Now, let’s talk nutrition for a second. I know all the right things to do, I’ve just been sucking at doing them lately. There have been way too many sweets and way too much alcohol and it’s affecting me. I feel so much better when I eat right (duh) and it’s a cycle–eat right, feel great, continue to eat right. It’s just tough getting through that first cycle. I’m starting to think about nutrition as another aspect of training, like swim, bike, run, nutrition. Yeah, like any other workout it’s going to be hard and suck sometimes but it will feel great once you do it, and it will get easier as time goes on. Eating crap is only standing in the way of my goals and I’ll see much better results if I do better in this area.

So, in other news, today I had 1:45 bike on the schedule. Too bad I live in Pittsburgh with its rain and hail and thunderstorms and tornados. So indoors on the spin bike it was! Ok, now just the thought of almost 2 hours in the spin room, alone, with no tv, made me want to skip the workout. How incredibly boring. But then I had the most brilliant thought. I typed “triathlon” into youtube on my phone and found the 2010 Ford Ironman World Championship special. AMAZING find. It lasted almost the whole workout and made it fly by. I was getting so pumped up just watching it! I did make the mistake of not bringing any gaterade or gu or bars with me though and by about 1:15 I was starting to get really tired. It was hard to keep my legs spinning at the right rpm and I felt tired and like I was working hard but I couldn’t get my heart rate up which my coach told me is a telltale sign that your body needs calories.

So, guys, a seed has been planted in my brain.

That’s what is on my nightstand. I just picked up that “Becoming an Ironman” book last week which is a collection of stories of people’s 1st time ironman races. I think I’ve cried at the end of every single one when they cross that finish line. I know that the surge of emotion I get after every running race is unreal that I can’t even imagine what it would feel like to finish 140.6 miles. Oh, I really want to know what that feels like.

Whenever I tell someone the distances in an Ironman they say “that is crazy, why would anyone ever want to do that?!” And a few months ago I had the same reaction. I thought “yeah, a triathlon would be awesome but there is no way I would ever want to do something like that.” I don’t know what changed but now I want that SO BAD. When I was watching that documentary today, I just felt something. That WILL be me. I love the way everyone cheers for you–they stay up until midnight (the cutoff) and cheer so loud for the last people to cross that line. So even if it takes me all 17 hours (let’s not mention the fact that I’m not usually even awake 17 hours) to finish, people will be there cheering for me.

A couple months ago I started having like a major identity crisis. Growing up things were easy, I was kind of a nerd, always did my homework, band geek. I had a goal: Valedictorian. I busted my ass working and it paid off and I accomplished my goal. Then I went to college. Everyone at Tufts was smart though so being the “smart girl” wasn’t really an option anymore since everyone was.
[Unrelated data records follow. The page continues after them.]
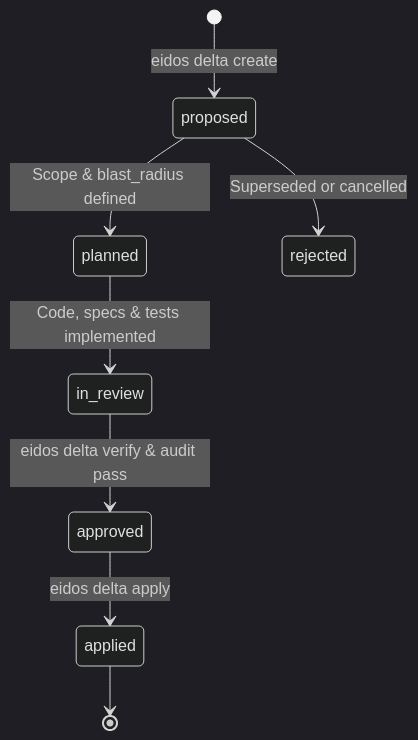
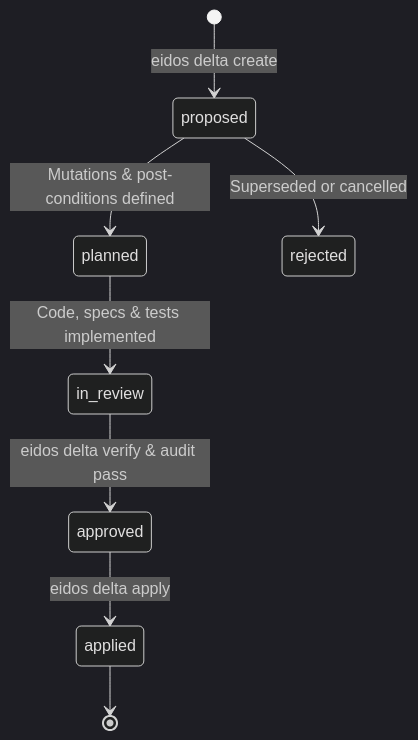
Before and after one commit to mchawa/eidos: the diagram in docs/concepts/specdeltas.md, drawn with Mermaid (dark theme). The commit also changed other lines of this file and 120 other files, not shown here.

Commit message:
feat(delta,core,index,vcs,portal,cli): implement DLT-2026-079..085, graph-derived delta scope, and >90% test coverage

````diff
--- a/docs/concepts/specdeltas.md
+++ b/docs/concepts/specdeltas.md
@@ -22,10 +22,10 @@
 ```mermaid
 stateDiagram-v2
     [*] --> proposed: eidos delta create
-    proposed --> planned: Scope & blast_radius defined
+    proposed --> planned: Mutations & post-conditions defined
     planned --> in_review: Code, specs & tests implemented
     in_review --> approved: eidos delta verify & audit pass
     approved --> applied: eidos delta apply
     proposed --> rejected: Superseded or cancelled
     applied --> [*]
 ```
````
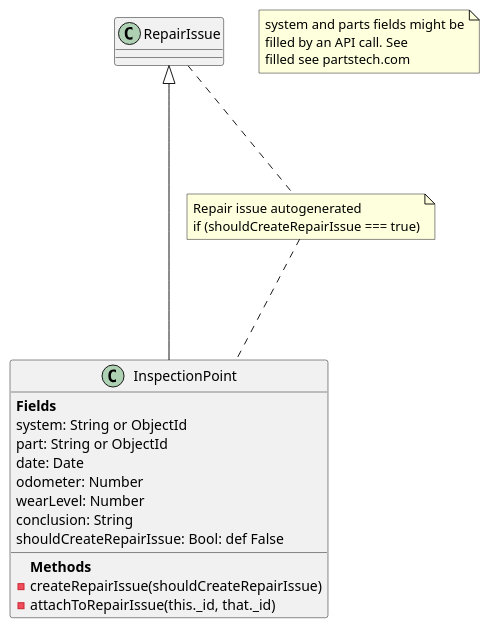
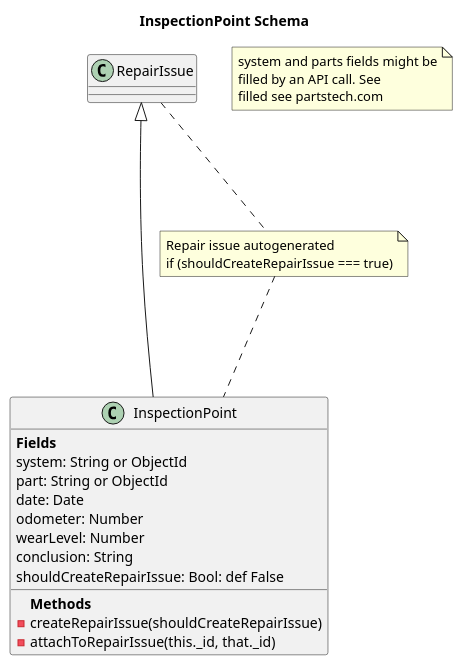
The diagram in src/app/odm/uml/inspectionPoint.puml (TwoFistedJustice/manifold), drawn with PlantUML before and after one commit. The commit also changed 6 other files, not shown here.

Commit message:
Added titles to schema diagrams

```diff
--- a/src/app/odm/uml/inspectionPoint.puml
+++ b/src/app/odm/uml/inspectionPoint.puml
@@ -1,26 +1,27 @@
 @startuml
-
-RepairIssue <|-- InspectionPoint
+title InspectionPoint Schema
 
 class InspectionPoint {
 {field}**Fields**
 system: String or ObjectId
 part: String or ObjectId
 date: Date
 odometer: Number
 wearLevel: Number
 conclusion: String
 shouldCreateRepairIssue: Bool: def False
 {method}**Methods**
 - createRepairIssue(shouldCreateRepairIssue)
 - attachToRepairIssue(this._id, that._id)
 }
 
 
 note "Repair issue autogenerated\nif (shouldCreateRepairIssue === true)" as N1
 N1...InspectionPoint
 RepairIssue...N1
 
 
 note "system and parts fields might be\nfilled by an API call. See\nfilled see partstech.com" as N3
+
+RepairIssue <|-- InspectionPoint
 @enduml
```
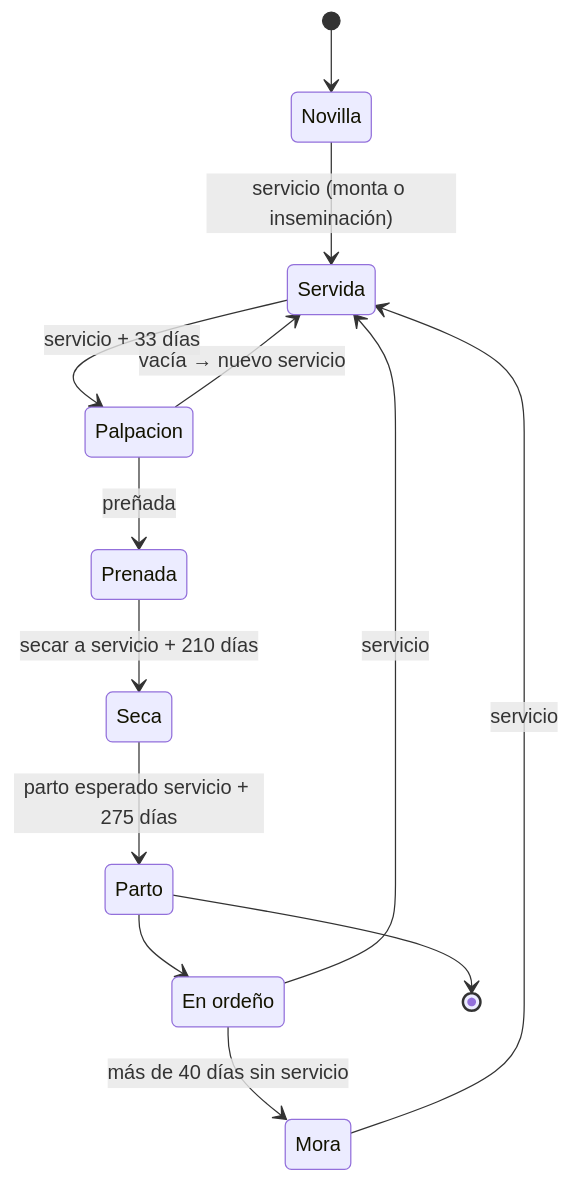
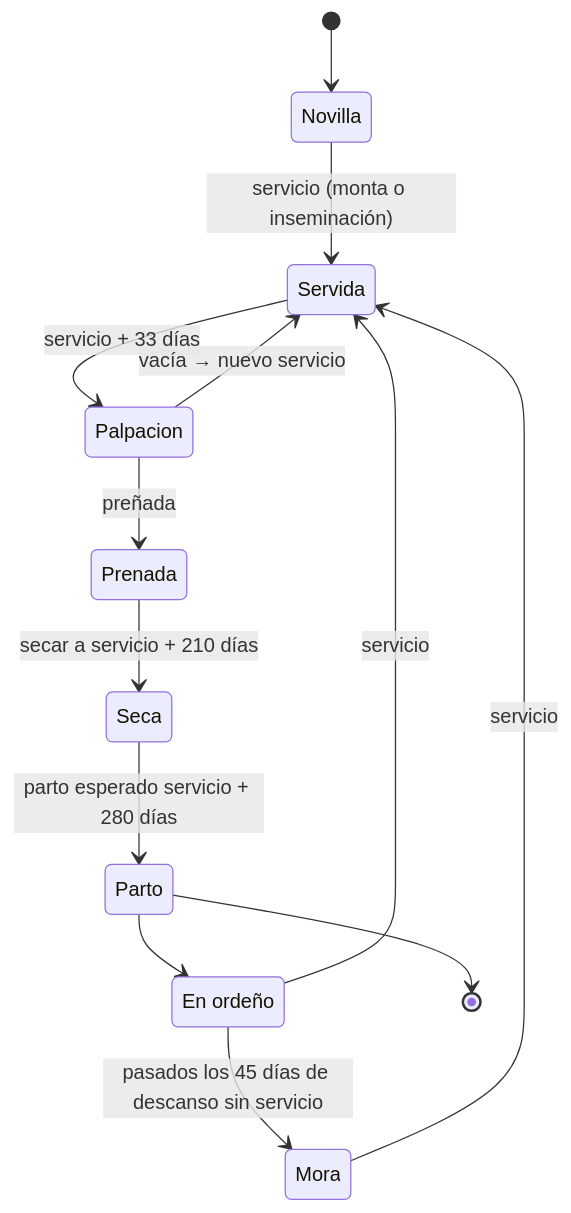
The sixth of 13 diagrams in README.md (davideliaspalacio/vacInfo), drawn with Mermaid before and after one commit. The commit also changed other lines of this file and 34 other files, not shown here.

````diff
--- a/README.md
+++ b/README.md
@@ -317,16 +317,16 @@
 ```mermaid
 stateDiagram-v2
     [*] --> Novilla
     Novilla --> Servida: servicio (monta o inseminación)
     EnOrdeno: En ordeño
     Parto --> EnOrdeno
     EnOrdeno --> Servida: servicio
-    EnOrdeno --> Mora: más de 40 días sin servicio
+    EnOrdeno --> Mora: pasados los 45 días de descanso sin servicio
     Mora --> Servida: servicio
     Servida --> Palpacion: servicio + 33 días
     Palpacion --> Prenada: preñada
     Palpacion --> Servida: vacía → nuevo servicio
     Prenada --> Seca: secar a servicio + 210 días
-    Seca --> Parto: parto esperado servicio + 275 días
+    Seca --> Parto: parto esperado servicio + 280 días
     Parto --> [*]
 ```
````
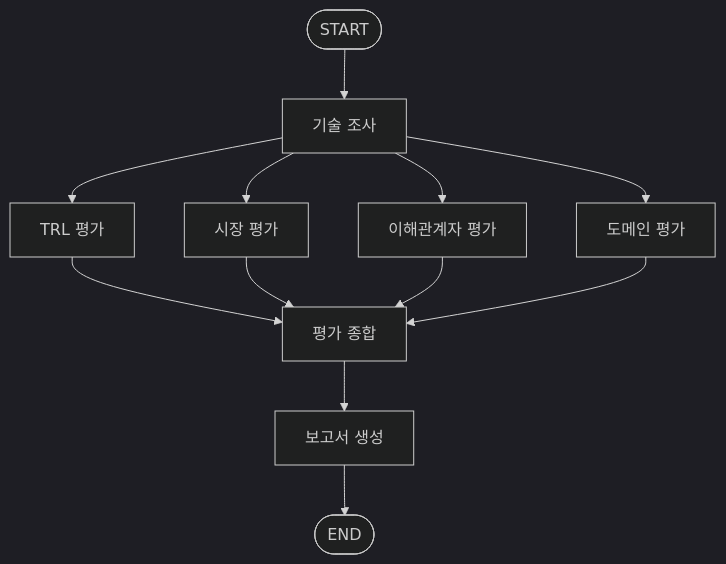
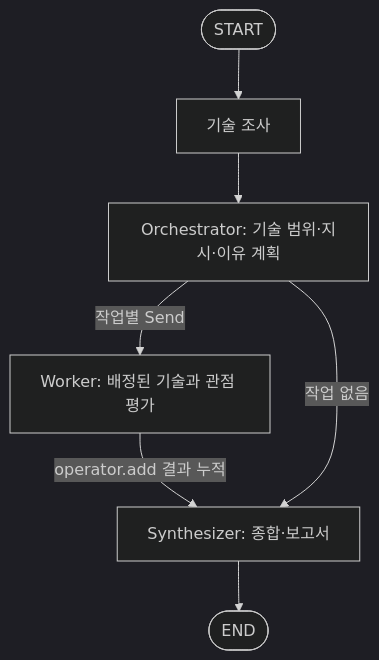
One commit to Team-1253/KV-cache-LangGraph changed the diagram in README.md. Above: the diagram before and after it, drawn with Mermaid (dark theme). The commit also changed other lines of this file and 20 other files, not shown here.

Commit message:
feat: state schema 정리 및 orchestration 반영

````diff
--- a/README.md
+++ b/README.md
@@ -133,14 +151,9 @@
 ```mermaid
 graph TD;
     START([START]) --> TR[기술 조사]
-    TR --> TRL[TRL 평가]
-    TR --> MK[시장 평가]
-    TR --> SH[이해관계자 평가]
-    TR --> DM[도메인 평가]
-    TRL --> SY[평가 종합]
-    MK --> SY
-    SH --> SY
-    DM --> SY
-    SY --> RP[보고서 생성]
-    RP --> END([END])
+    TR --> OR[Orchestrator: 기술 범위·지시·이유 계획]
+    OR -->|작업별 Send| WK[Worker: 배정된 기술과 관점 평가]
+    WK -->|operator.add 결과 누적| SY[Synthesizer: 종합·보고서]
+    OR -->|작업 없음| SY
+    SY --> END([END])
 ```
````
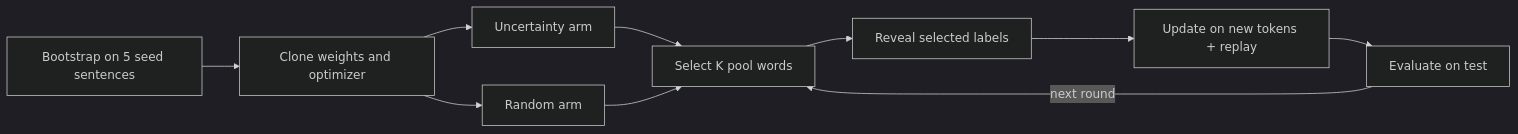
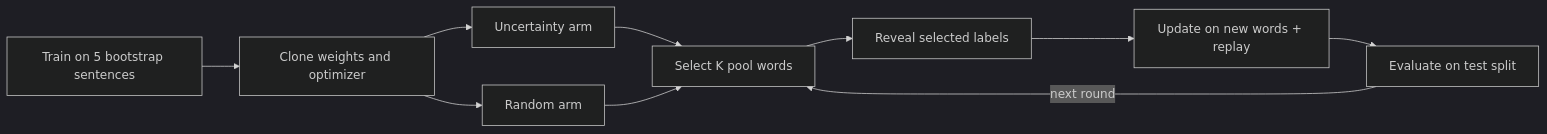
Before and after one commit to DogRog/uq-pet-token: the diagram in README.md, drawn with Mermaid (dark theme). The commit also changed other lines of this file, not shown here.

````diff
--- a/README.md
+++ b/README.md
@@ -76,12 +76,12 @@
 ```mermaid
 flowchart LR
-    A[Bootstrap on 5 seed sentences] --> B[Clone weights and optimizer]
+    A[Train on 5 bootstrap sentences] --> B[Clone weights and optimizer]
     B --> U[Uncertainty arm]
     B --> R[Random arm]
     U --> S[Select K pool words]
     R --> S
     S --> L[Reveal selected labels]
-    L --> T[Update on new tokens + replay]
-    T --> E[Evaluate on test]
+    L --> T[Update on new words + replay]
+    T --> E[Evaluate on test split]
     E -->|next round| S
 ```
````
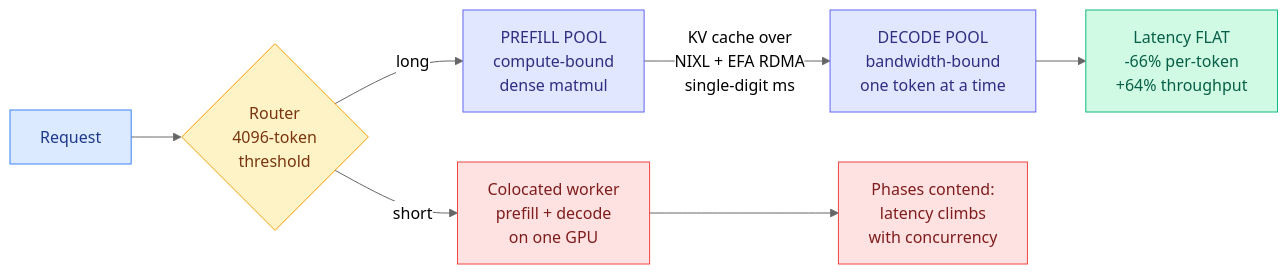
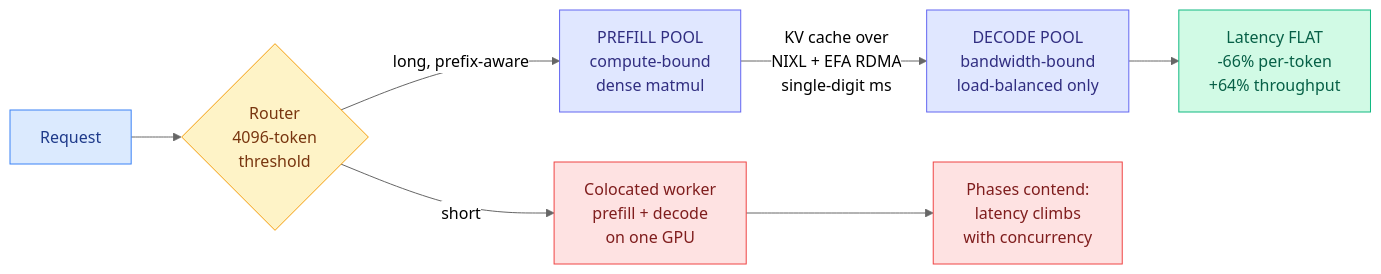
The first of 2 diagrams in wiki/media-zone/2026-09/2026-09-16.md (bayesiansapien/cere-bro), drawn with Mermaid (neutral theme) before and after one commit. The commit also changed other lines of this file, not shown here.

````diff
--- a/wiki/media-zone/2026-09/2026-09-16.md
+++ b/wiki/media-zone/2026-09/2026-09-16.md
@@ -53,19 +52,19 @@
 ```mermaid
 flowchart LR
   REQ[Request] --> RT{Router<br/>4096-token<br/>threshold}
   RT -->|short| CO[Colocated worker<br/>prefill + decode<br/>on one GPU]
-  RT -->|long| PF[PREFILL POOL<br/>compute-bound<br/>dense matmul]
-  PF -->|KV cache over<br/>NIXL + EFA RDMA<br/>single-digit ms| DC[DECODE POOL<br/>bandwidth-bound<br/>one token at a time]
+  RT -->|long, prefix-aware| PF[PREFILL POOL<br/>compute-bound<br/>dense matmul]
+  PF -->|KV cache over<br/>NIXL + EFA RDMA<br/>single-digit ms| DC[DECODE POOL<br/>bandwidth-bound<br/>load-balanced only]
   CO --> CONT[Phases contend:<br/>latency climbs<br/>with concurrency]
   DC --> FLAT[Latency FLAT<br/>-66% per-token<br/>+64% throughput]
   classDef input fill:#dbeafe,stroke:#3b82f6,color:#1e3a8a
   classDef decision fill:#fef3c7,stroke:#f59e0b,color:#78350f
   classDef output fill:#d1fae5,stroke:#10b981,color:#065f46
   classDef warn fill:#fee2e2,stroke:#ef4444,color:#7f1d1d
   classDef aux fill:#e0e7ff,stroke:#6366f1,color:#312e81
   class REQ input
   class RT decision
   class PF,DC aux
   class FLAT output
   class CONT,CO warn
 ```
````
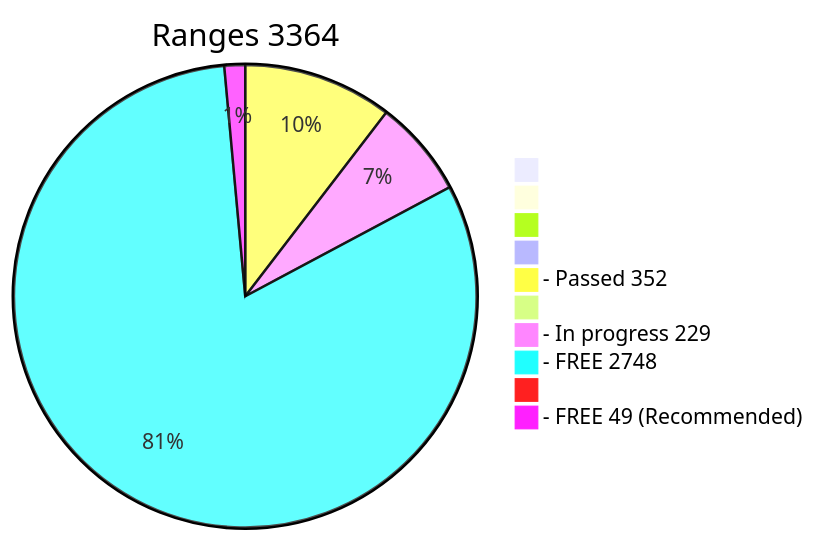
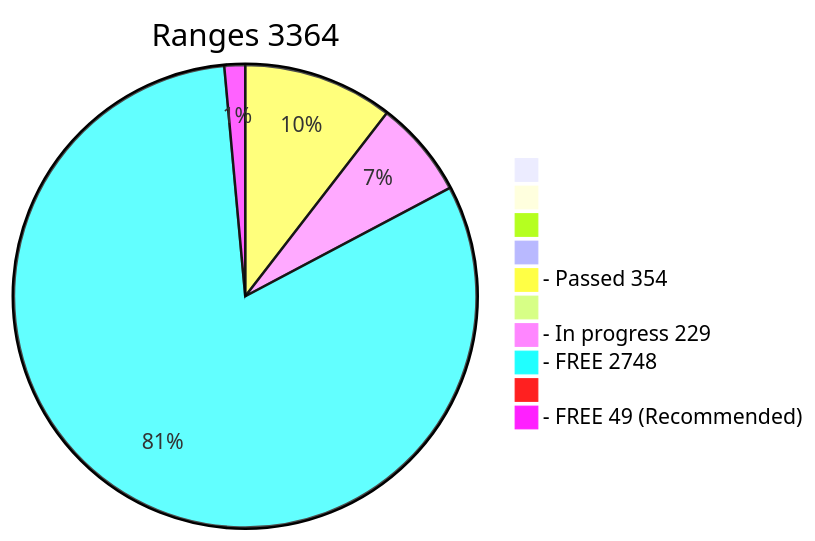
The diagram in x64/Release/table.md (phrutis/wif500), drawn with Mermaid before and after one commit. The commit also changed other lines of this file, not shown here.

````diff
--- a/x64/Release/table.md
+++ b/x64/Release/table.md
@@ -2,13 +2,13 @@
 ```mermaid
 pie title Ranges 3364
   " " : 0
   "  " : 0
   "   " : 0
   "    " : 0
-  "- Passed 352" : 352
+  "- Passed 354" : 354
   "     " : 0
   "- In progress 229" : 229
   "- FREE 2748" : 2748
   "      " : 0
   "- FREE 49 (Recommended)" : 49
 ```
````
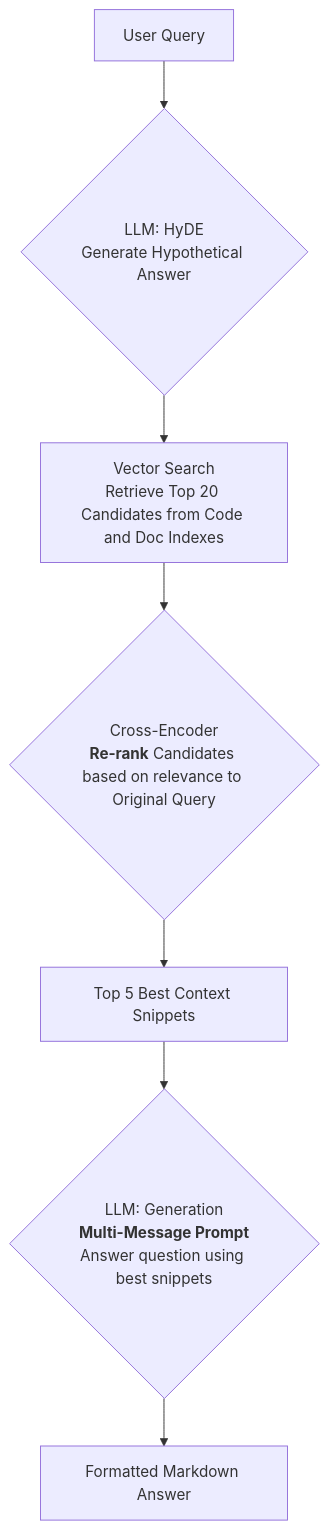
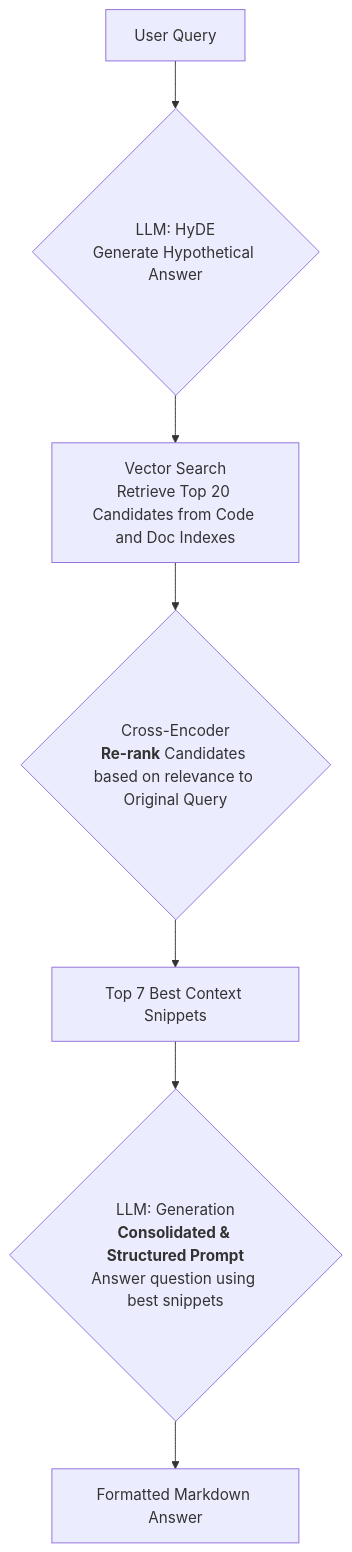
Before and after one commit to ventus34/local-rag: the diagram in readme.md, drawn with Mermaid. The commit also changed other lines of this file and 4 other files, not shown here.

````diff
--- a/readme.md
+++ b/readme.md
@@ -33,9 +35,9 @@
 ```mermaid
 graph TD
     A[User Query] --> B{LLM: HyDE<br>Generate Hypothetical Answer};
     B --> C[Vector Search<br>Retrieve Top 20 Candidates from Code and Doc Indexes];
     C --> D{Cross-Encoder<br><b>Re-rank</b> Candidates based on relevance to Original Query};
-    D --> E[Top 5 Best Context Snippets];
-    E --> F{LLM: Generation<br><b>Multi-Message Prompt</b><br>Answer question using best snippets};
+    D --> E[Top 7 Best Context Snippets];
+    E --> F{LLM: Generation<br><b>Consolidated & Structured Prompt</b><br>Answer question using best snippets};
     F --> G[Formatted Markdown Answer];
 ```
````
Then the economy started to crash and my new goal became pretty clear: get a job. Success again. Then I started work and things were even less clear. Again, everyone was smart, and really the odds of me being promoted to CEO anytime soon were about as likely as me winning the next Ironman World Championships.

I am a goal-oriented person, that’s just how I work. I love having something to dedicate myself to, work as hard as I can for, and then see results. I started running and for a while that was great. I trained hard and completed my half marathon and loved it. That wasn’t exactly what I was looking for though. Tons of people run. These days it seems like everyone you talk to has done a half or full marathon. It didn’t make me feel special enough. Also, you all know by now my love/hate relationship with running. Running was definitely a step in the right direction but it wasn’t quite right. Then somehow, I don’t even remember how, I found out about triathlon. Now, I know I haven’t even done one yet but I think I am in love with it. I just can’t get enough. It has everything I am looking for.

Ok, wow, this has become a novel. Also, its time for me to go to bed because I have a 5ish mile run in the monsoon tomorrow morning. It’s ok, I’m a lunatic and actually like running in the rain—I think it is like the most cleansing and relaxing thing ever.

Until next time friends!

I was reading my USA Triathlon magazine the other day and came across a list called “The Tao Of Triathlon” which gave 14 tips for racing. One in particular really struck me, especially coming off my funk from the beginning of the week. “No matter how bad and irreperable things may seem, stay the course, it will all eventually get good again.”

This is something I always try to remind myself of when things aren’t going so well. It’s definitely hard to believe that things will get easier and better when they seem so tough, but they will. Whether it’s the crappy mile 7 of a race, or a rough week of training.

I just had my “recovery week” and it was exactly what I needed…I feel refreshed, re-energized, happier, and ready to work hard again! It was pretty funny though, I was talking to a friend at work and he asked what workout I had planned that evening and I said “nothing! It’s my recovery week!” and he goes “haha, yeah, we’ll call it mine too because I haven’t done anything for 5 days!” and I said “well, I’m still training….just once a day instead of twice and they are easier workouts….I only had to swim 1200 yards today 🙂 ”

So today I went out for a 40 minute run, my first run since the disasterous one on Tuesday. I went to my usual trail which is uphill going out and downhill coming back. Boy were those first 2 miles tough! I did want to quit a few times but I just kept reminding myself of that quote and how I just have to make it to the turnaround point and things WILL get easier. I made it and they did 🙂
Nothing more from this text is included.